WHITE PLAINS, N.Y. (Legal Newsline) - The lawyers representing Purdue Pharma in its Chapter 11 bankruptcy proceedings have submitted their first two bills to the court and they show how expensive this multibillion-dollar restructuring will be: Nearly $8 million for seven weeks of work, with one partner billing almost a half-million dollars for the month of October alone.
Purdue entered bankruptcy on Sept. 16 after it became clear it couldn’t sustain the cost of defending itself against thousands of lawsuits accusing the OxyContin manufacturer of causing the national opioid crisis. The case in the New York court of U.S. Bankruptcy Judge Robert Drain has quickly become a fee bonanza for lawyers and other professionals as they try to work out a restructuring plan under which Purdue most likely will be turned over to some type of public corporation and run for the benefit of claimants.
The process won’t be cheap, however. In its first two monthly bills submitted to the court, Purdue’s lead bankruptcy counsel, Davis Polk & Wardwell, said its partners, associates and other professionals racked up 9,866 hours between Sept. 16 and Oct. 31 at an average rate of $986.06 in October after a 20% discount from what it termed “reasonable compensation.”
Marshall Huebner, a top partner in charge of the reorganization, submitted a bill for 259 hours in October, or more than 50 hours a week, at $1,645 an hour for a total of $426,384. Other big billers included partners Timothy Graulich (233 hours at $1,645 an hour) and Eli Vonnegut (217.2 hours at $1,585 an hour). All told, partners earning more than $1,400 an hour billed 1130.5 hours in October and 589.9 hours in September, accounting for around 40% of total billing.
The bills also reveal the high cost of employing even junior lawyers in New York. Associates who passed the bar this year are being billed at $645 an hour with attorneys of the 2015 vintage being billed at more than $1,000 an hour. In October, 11 partners and some 80 associates worked on the case, many for more than 10 hours a day.
Vonnegut, of Davis Polk, didn’t respond to a request for comment.
The legal bills will grow when Purdue starts paying lawyers for the entities suing it. In an order this week, Judge Drain approved payment to outside lawyers working for the ad hoc committee of claimants: plaintiffs with lawsuits against the company including individuals, representatives of children born to addicts and various organizations. Those lawyers include are Brown Rudnick, Gilbert LLP, Kramer Levin and Otterbourg PC. Under the order, they can submit bills for their time and expenses.

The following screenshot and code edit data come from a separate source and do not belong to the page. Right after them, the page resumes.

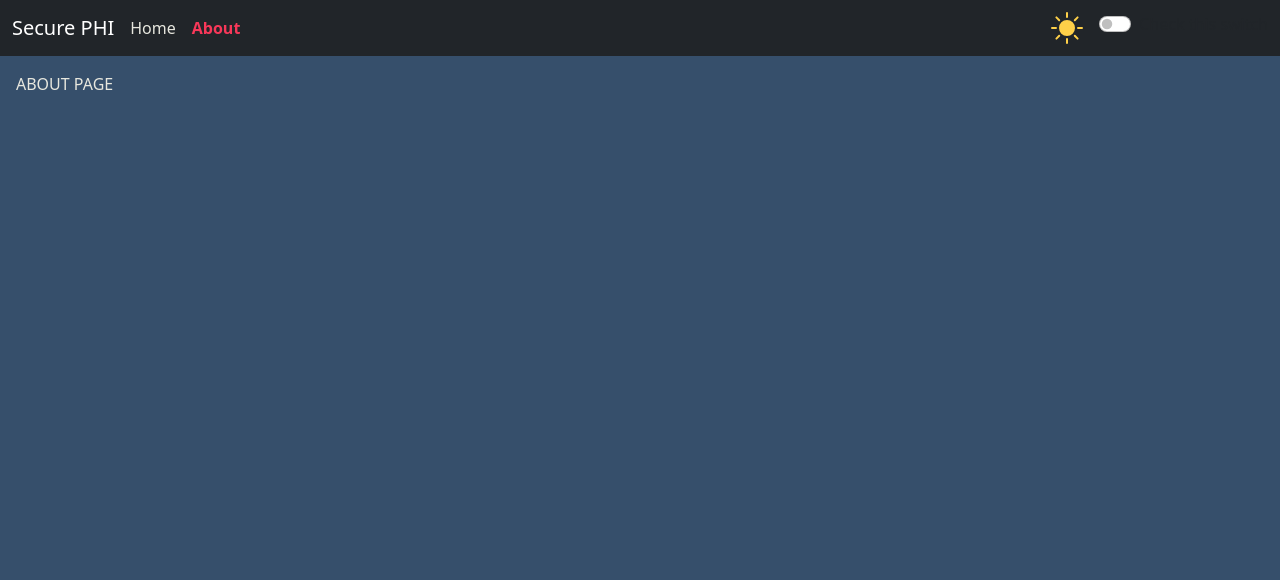
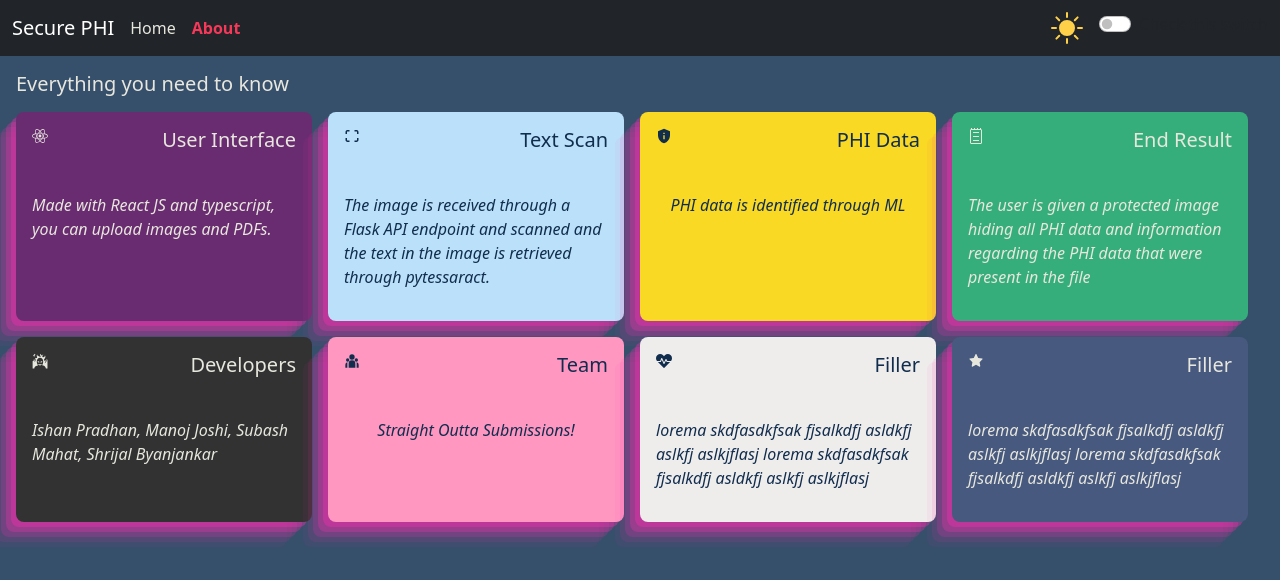
Before and after one commit to pradhanishan/hf-buddha-ui, a React (Create React App) app in the folder secure-phi-web/: page /about in a window 1280 px wide. Shown: the top 580 px of the page. Built offline with nearby package versions, Linux system fonts and the light colour scheme.

Commit message:
add about card container

```diff
--- /dev/null
+++ b/secure-phi-web/src/components/AboutCard.tsx
@@ -0,0 +1,67 @@
+import { FC } from "react";
+import classes from "./about-card.module.css";
+import { FaReact } from "react-icons/fa";
+import { IoMdQrScanner } from "react-icons/io";
+import { MdPrivacyTip } from "react-icons/md";
+import { VscOutput } from "react-icons/vsc";
+import { GiPyromaniac } from "react-icons/gi";
+import { RiTeamFill } from "react-icons/ri";
+import { FaHeartbeat } from "react-icons/fa";
+import { AiFillStar } from "react-icons/ai";
+
+interface IAboutCardProps {
+  heading: string;
+  description: string;
+  cardType: string;
+  id: number;
+}
+
+const AboutCard: FC<IAboutCardProps> = (props: IAboutCardProps) => {
+  const { id, heading, description, cardType } = props;
+  return (
+    <div
+      className={
+        id === 1
+          ? `${classes["about-card"]} ${classes["a-card"]}`
+          : id === 2
+          ? `${classes["about-card"]} ${classes["b-card"]}`
+          : id === 3
+          ? `${classes["about-card"]} ${classes["c-card"]}`
+          : id === 4
+          ? `${classes["about-card"]} ${classes["d-card"]}`
+          : id === 5
+          ? `${classes["about-card"]} ${classes["e-card"]}`
+          : id === 6
+          ? `${classes["about-card"]} ${classes["f-card"]}`
+          : id === 7
+          ? `${classes["about-card"]} ${classes["g-card"]}`
+          : `${classes["about-card"]} ${classes["h-card"]}`
+      }
+    >
+      <div className={classes["about-card-heading"]}>
+        {id === 1 ? (
+          <FaReact />
+        ) : id === 2 ? (
+          <IoMdQrScanner />
+        ) : id === 3 ? (
+          <MdPrivacyTip />
+        ) : id === 4 ? (
+          <VscOutput />
+        ) : id === 5 ? (
+          <GiPyromaniac />
+        ) : id === 6 ? (
+          <RiTeamFill />
+        ) : id === 7 ? (
+          <FaHeartbeat />
+        ) : (
+          <AiFillStar />
+        )}
+        <h5>{heading}</h5>
+      </div>
+            <hr/>
+      <p style={{ fontStyle: "italic" }}>{description}</p>
+    </div>
+  );
+};
+
+export default AboutCard;
--- /dev/null
+++ b/secure-phi-web/src/components/about-card.module.css
@@ -0,0 +1,64 @@
+.about-card {
+  border: none;
+  border-radius: 8px;
+  display: flex;
+  justify-content: flex-start;
+  align-items: center;
+  flex-direction: column;
+  padding: 1rem;
+  margin-right: 1rem;
+  margin-bottom: 1rem;
+  box-shadow: rgba(240, 46, 170, 0.4) -5px 5px,
+    rgba(240, 46, 170, 0.3) -10px 10px, rgba(240, 46, 170, 0.2) -15px 15px,
+    rgba(240, 46, 170, 0.1) -20px 20px, rgba(240, 46, 170, 0.05) -25px 25px;
+}
+
+.about-card:hover,
+.about-card:focus {
+  filter: brightness(110%);
+}
+.a-card {
+  background-color: #6a2c70;
+  color: var(--color-primary-font);
+}
+
+.b-card {
+  background-color: #bbe1fa;
+  color: var(--color-dark-font);
+}
+
+.c-card {
+  background-color: #f9d923;
+  color: var(--color-dark-font);
+}
+
+.d-card {
+  background-color: #36ae7c;
+  color: var(--color-primary-font);
+}
+
+.e-card {
+  background-color: #323232;
+  color: var(--color-primary-font);
+}
+
+.f-card {
+  background-color: #FF97C1;
+  color: var(--color-dark-font);
+}
+
+.g-card {
+  background-color: #EFECEC;
+  color: var(--color-dark-font);
+}
+
+.h-card {
+  background-color: #47597E;
+  color: var(--color-primary-font);
+}
+
+.about-card-heading{
+    display:flex;
+    width:100%;
+    justify-content: space-between;
+}
--- /dev/null
+++ b/secure-phi-web/src/config/about-data.ts
@@ -0,0 +1,55 @@
+export const aboutData = [
+  {
+    key: 1,
+    heading: "User Interface",
+    description:
+      "Made with React JS and typescript, you can upload images and PDFs.",
+    cardType: "red-card",
+  },
+  {
+    key: 2,
+    heading: "Text Scan",
+    description:
+      "The image is received through a Flask API endpoint and scanned and the text in the image is retrieved through pytessaract.",
+    cardType: "blue-card",
+  },
+  {
+    key: 3,
+    heading: "PHI Data",
+    description: "PHI data is identified through ML",
+    cardType: "yellow-card",
+  },
+  {
+    key: 4,
+    heading: "End Result",
+    description:
+      "The user is given a protected image hiding all PHI data and information regarding the PHI data that were present in the file",
+    cardType: "green-card",
+  },
+  {
+    key: 5,
+    heading: "Developers",
+    description: "Ishan Pradhan, Manoj Joshi, Subash Mahat, Shrijal Byanjankar",
+    cardType: "green-card",
+  },
+  {
+    key: 6,
+    heading: "Team",
+    description: "Straight Outta Submissions!",
+    cardType: "green-card",
+  },
+  {
+    key: 7,
+    heading: "Filler",
+    description:
+      "lorema skdfasdkfsak fjsalkdfj asldkfj aslkfj aslkjflasj lorema skdfasdkfsak fjsalkdfj asldkfj aslkfj aslkjflasj ",
+    cardType: "green-card",
+  },
+  {
+    key: 8,
+    heading: "Filler",
+    description:
+      "lorema skdfasdkfsak fjsalkdfj asldkfj aslkfj aslkjflasj lorema skdfasdkfsak fjsalkdfj asldkfj aslkfj aslkjflasj ",
+    cardType: "green-card",
+  },
+];
--- a/secure-phi-web/src/pages/AboutPage.tsx
+++ b/secure-phi-web/src/pages/AboutPage.tsx
@@ -1,7 +1,27 @@
 import { FC } from "react";
+import AboutCard from "../components/AboutCard";
+import classes from "./about-page.module.css";
+import { aboutData } from "../config/about-data";
 
 const AboutPage: FC = () => {
-  return <div> ABOUT PAGE</div>;
+  return (
+    <>
+      <h5 className="mb-3">Everything you need to know</h5>
+      <div className={classes["about-container"]}>
+        {aboutData.map((a) => {
+          return (
+            <AboutCard
+              key={a.key}
+              heading={a.heading}
+              description={a.description}
+              cardType={a.cardType}
+              id={a.key}
+            />
+          );
+        })}
+      </div>
+    </>
+  );
 };
 
 export default AboutPage;
--- a/secure-phi-web/src/pages/about-page.module.css
+++ b/secure-phi-web/src/pages/about-page.module.css
@@ -0,0 +1,19 @@
+.about-container {
+  display: grid;
+  grid-template-columns: repeat(4, 1fr);
+  grid-template-rows: auto;
+}
+
+@media only screen and (max-width: 768px) {
+  .about-container {
+    grid-template-columns: repeat(2, 1fr);
+    grid-template-rows: auto;
+  }
+}
+
+@media only screen and (max-width: 411px) {
+  .about-container {
+    grid-template-columns: repeat(1, 1fr);
+    grid-template-rows: auto;
+  }
+}
```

The detailed billing records illustrate how much time a complex corporate bankruptcy can consume. Lawyers reported working as much as 21 hours a day analyzing legal questions and drafting briefs, with many associates clocking in 10- to 17-hour days in October. Partners billed for activities including reviewing press reports, writing emails and drafting a Supreme Court brief in opposition to the State of Arizona’s unusual attempt to pursue its claims outside of bankruptcy in the nation’s highest court.
The firm listed more than $60,000 in October expenses including $30,400 for research, $14,000 for copies at 10 cents a page, $5,000 for meals and $4,877 for travel. The food charges ranged from $2,368 for a “Purdue Pharma Conference Meal” to scores of delivery orders and cafeteria meals for $10 to $20 apiece. Lawyers also expensed a number of nights at the Ritz-Carlton hotel near the bankruptcy court in White Plains at $370 to $400 a night as well as train fare back and forth to Manhattan.